Prompt.
Please show every line from the entries that carries the word "exitX".

Records for processing.
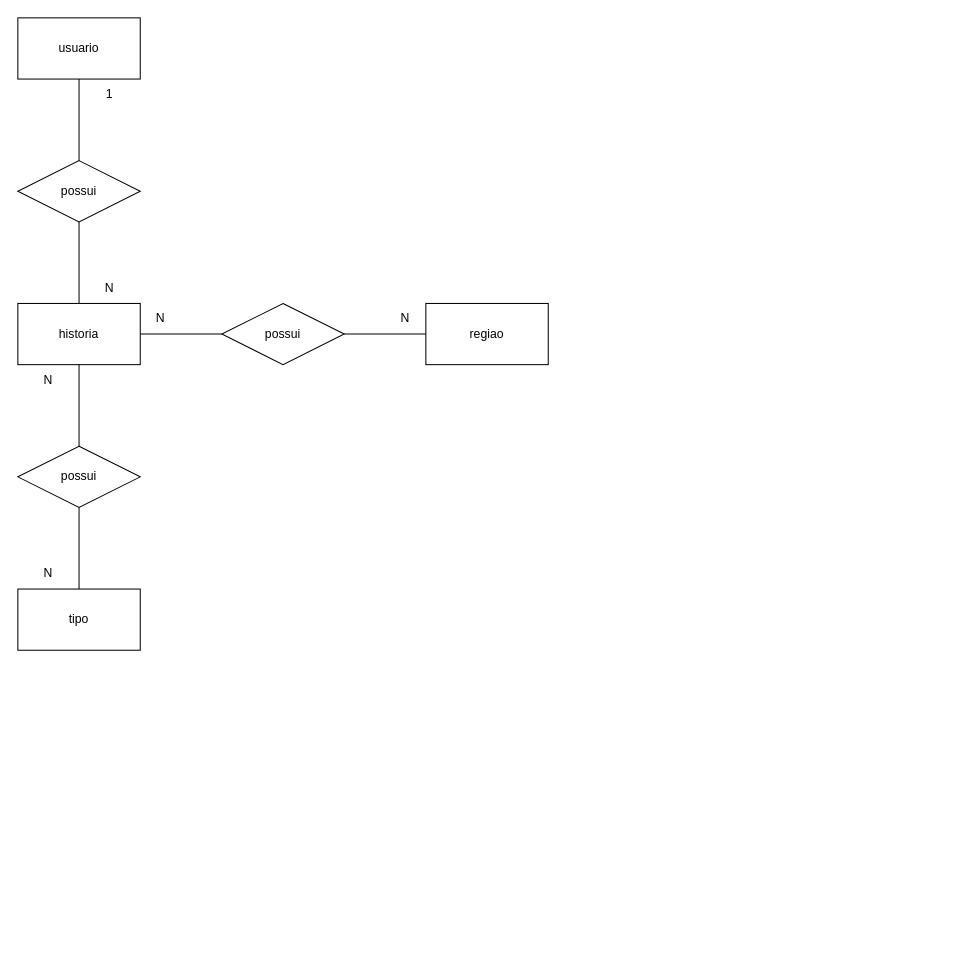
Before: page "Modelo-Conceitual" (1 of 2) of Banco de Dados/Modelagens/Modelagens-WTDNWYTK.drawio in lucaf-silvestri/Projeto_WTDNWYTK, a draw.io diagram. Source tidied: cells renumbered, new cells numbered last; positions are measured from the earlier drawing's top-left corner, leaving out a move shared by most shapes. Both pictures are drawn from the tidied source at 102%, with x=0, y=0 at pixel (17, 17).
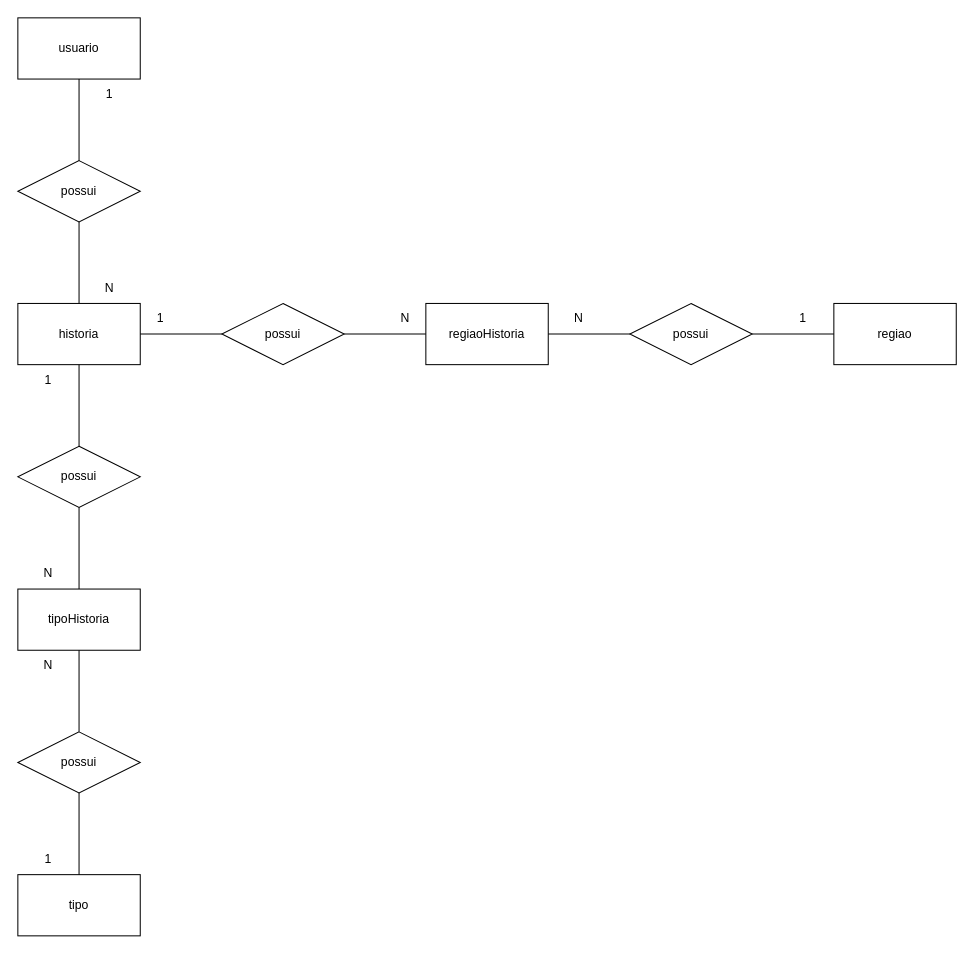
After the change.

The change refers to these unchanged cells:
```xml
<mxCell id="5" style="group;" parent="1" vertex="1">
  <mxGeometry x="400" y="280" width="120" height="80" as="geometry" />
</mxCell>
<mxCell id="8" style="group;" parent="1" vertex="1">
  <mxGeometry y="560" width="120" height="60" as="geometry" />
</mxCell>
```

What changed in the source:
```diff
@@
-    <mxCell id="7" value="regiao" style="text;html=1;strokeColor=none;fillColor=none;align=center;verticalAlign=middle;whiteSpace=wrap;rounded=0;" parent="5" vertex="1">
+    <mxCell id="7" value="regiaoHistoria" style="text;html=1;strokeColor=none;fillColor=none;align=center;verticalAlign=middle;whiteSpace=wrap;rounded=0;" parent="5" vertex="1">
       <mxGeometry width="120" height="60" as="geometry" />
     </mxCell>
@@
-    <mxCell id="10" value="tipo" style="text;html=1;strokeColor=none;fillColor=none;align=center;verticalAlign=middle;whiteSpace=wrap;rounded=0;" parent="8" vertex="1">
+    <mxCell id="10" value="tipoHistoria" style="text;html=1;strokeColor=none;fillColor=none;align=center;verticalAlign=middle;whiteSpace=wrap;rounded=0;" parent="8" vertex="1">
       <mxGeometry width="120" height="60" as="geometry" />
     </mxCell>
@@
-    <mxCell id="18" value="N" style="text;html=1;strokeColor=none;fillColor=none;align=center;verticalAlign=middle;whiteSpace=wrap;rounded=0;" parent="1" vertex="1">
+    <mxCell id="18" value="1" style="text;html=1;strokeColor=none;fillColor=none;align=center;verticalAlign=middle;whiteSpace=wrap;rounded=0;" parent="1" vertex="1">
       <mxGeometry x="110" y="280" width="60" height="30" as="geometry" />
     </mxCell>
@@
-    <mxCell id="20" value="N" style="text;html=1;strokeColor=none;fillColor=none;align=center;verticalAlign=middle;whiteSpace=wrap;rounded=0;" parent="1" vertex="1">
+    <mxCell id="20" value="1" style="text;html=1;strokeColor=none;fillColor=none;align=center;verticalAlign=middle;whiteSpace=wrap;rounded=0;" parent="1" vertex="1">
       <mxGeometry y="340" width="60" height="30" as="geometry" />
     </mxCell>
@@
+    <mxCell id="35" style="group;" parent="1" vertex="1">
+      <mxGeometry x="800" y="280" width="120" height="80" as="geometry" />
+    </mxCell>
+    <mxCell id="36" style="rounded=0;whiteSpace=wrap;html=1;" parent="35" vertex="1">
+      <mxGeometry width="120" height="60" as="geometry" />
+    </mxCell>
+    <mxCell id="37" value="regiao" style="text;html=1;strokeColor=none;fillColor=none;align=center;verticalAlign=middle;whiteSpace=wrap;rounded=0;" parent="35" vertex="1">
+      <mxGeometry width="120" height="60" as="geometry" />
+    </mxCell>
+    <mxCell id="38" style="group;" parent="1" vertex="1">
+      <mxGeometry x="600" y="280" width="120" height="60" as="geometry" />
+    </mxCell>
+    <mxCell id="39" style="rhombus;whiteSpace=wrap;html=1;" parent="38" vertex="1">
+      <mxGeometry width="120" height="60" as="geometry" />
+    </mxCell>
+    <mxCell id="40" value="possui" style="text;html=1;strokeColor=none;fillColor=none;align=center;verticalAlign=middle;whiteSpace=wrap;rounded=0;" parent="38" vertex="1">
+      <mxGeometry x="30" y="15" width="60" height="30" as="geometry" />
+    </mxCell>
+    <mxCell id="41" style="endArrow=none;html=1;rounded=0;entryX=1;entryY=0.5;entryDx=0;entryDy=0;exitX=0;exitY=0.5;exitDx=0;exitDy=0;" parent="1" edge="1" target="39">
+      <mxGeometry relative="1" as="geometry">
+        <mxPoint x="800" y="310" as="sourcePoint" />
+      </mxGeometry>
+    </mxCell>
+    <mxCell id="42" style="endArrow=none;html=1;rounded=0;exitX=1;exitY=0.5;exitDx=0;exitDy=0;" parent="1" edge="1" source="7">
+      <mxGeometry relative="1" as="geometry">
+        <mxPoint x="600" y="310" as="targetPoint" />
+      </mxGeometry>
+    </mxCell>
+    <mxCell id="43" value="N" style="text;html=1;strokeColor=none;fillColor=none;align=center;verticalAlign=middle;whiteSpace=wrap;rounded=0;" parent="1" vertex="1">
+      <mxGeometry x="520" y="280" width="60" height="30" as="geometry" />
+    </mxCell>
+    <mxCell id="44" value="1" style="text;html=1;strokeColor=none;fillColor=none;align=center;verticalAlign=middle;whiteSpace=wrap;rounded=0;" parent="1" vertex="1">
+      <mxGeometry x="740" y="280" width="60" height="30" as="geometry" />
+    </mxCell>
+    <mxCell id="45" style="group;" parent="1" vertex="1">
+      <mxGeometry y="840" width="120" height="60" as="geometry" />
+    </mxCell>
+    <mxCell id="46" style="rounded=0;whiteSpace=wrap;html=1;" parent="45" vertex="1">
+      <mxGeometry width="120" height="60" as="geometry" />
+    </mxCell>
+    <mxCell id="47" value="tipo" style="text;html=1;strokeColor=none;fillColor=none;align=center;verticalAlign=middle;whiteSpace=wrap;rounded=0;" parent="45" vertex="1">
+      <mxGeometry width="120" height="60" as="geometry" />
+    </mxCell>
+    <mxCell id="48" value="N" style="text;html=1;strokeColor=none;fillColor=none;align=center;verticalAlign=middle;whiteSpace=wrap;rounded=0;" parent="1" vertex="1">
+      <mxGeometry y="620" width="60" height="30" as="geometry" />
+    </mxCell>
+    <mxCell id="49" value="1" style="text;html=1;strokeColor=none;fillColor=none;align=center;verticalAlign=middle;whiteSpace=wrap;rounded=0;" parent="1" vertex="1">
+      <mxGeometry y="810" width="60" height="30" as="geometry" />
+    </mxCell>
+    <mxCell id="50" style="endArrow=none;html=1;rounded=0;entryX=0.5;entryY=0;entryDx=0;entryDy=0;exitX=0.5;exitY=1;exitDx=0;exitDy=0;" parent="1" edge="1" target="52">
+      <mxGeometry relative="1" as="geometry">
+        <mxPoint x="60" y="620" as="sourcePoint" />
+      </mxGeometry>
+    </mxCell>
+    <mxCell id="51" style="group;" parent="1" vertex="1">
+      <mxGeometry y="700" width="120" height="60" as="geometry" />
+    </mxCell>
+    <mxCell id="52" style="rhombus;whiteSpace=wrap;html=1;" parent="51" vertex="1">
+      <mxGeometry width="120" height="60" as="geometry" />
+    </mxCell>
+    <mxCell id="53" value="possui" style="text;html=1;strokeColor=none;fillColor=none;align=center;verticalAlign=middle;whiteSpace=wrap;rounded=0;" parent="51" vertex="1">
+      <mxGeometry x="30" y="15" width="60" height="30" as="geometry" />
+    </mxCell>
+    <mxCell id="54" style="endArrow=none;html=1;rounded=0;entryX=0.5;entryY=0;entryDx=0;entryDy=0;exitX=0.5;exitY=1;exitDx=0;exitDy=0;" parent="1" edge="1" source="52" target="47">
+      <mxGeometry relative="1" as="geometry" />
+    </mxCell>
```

Answer area.
+    <mxCell id="41" style="endArrow=none;html=1;rounded=0;entryX=1;entryY=0.5;entryDx=0;entryDy=0;exitX=0;exitY=0.5;exitDx=0;exitDy=0;" parent="1" edge="1" target="39">
+    <mxCell id="42" style="endArrow=none;html=1;rounded=0;exitX=1;exitY=0.5;exitDx=0;exitDy=0;" parent="1" edge="1" source="7">
+    <mxCell id="50" style="endArrow=none;html=1;rounded=0;entryX=0.5;entryY=0;entryDx=0;entryDy=0;exitX=0.5;exitY=1;exitDx=0;exitDy=0;" parent="1" edge="1" target="52">
+    <mxCell id="54" style="endArrow=none;html=1;rounded=0;entryX=0.5;entryY=0;entryDx=0;entryDy=0;exitX=0.5;exitY=1;exitDx=0;exitDy=0;" parent="1" edge="1" source="52" target="47">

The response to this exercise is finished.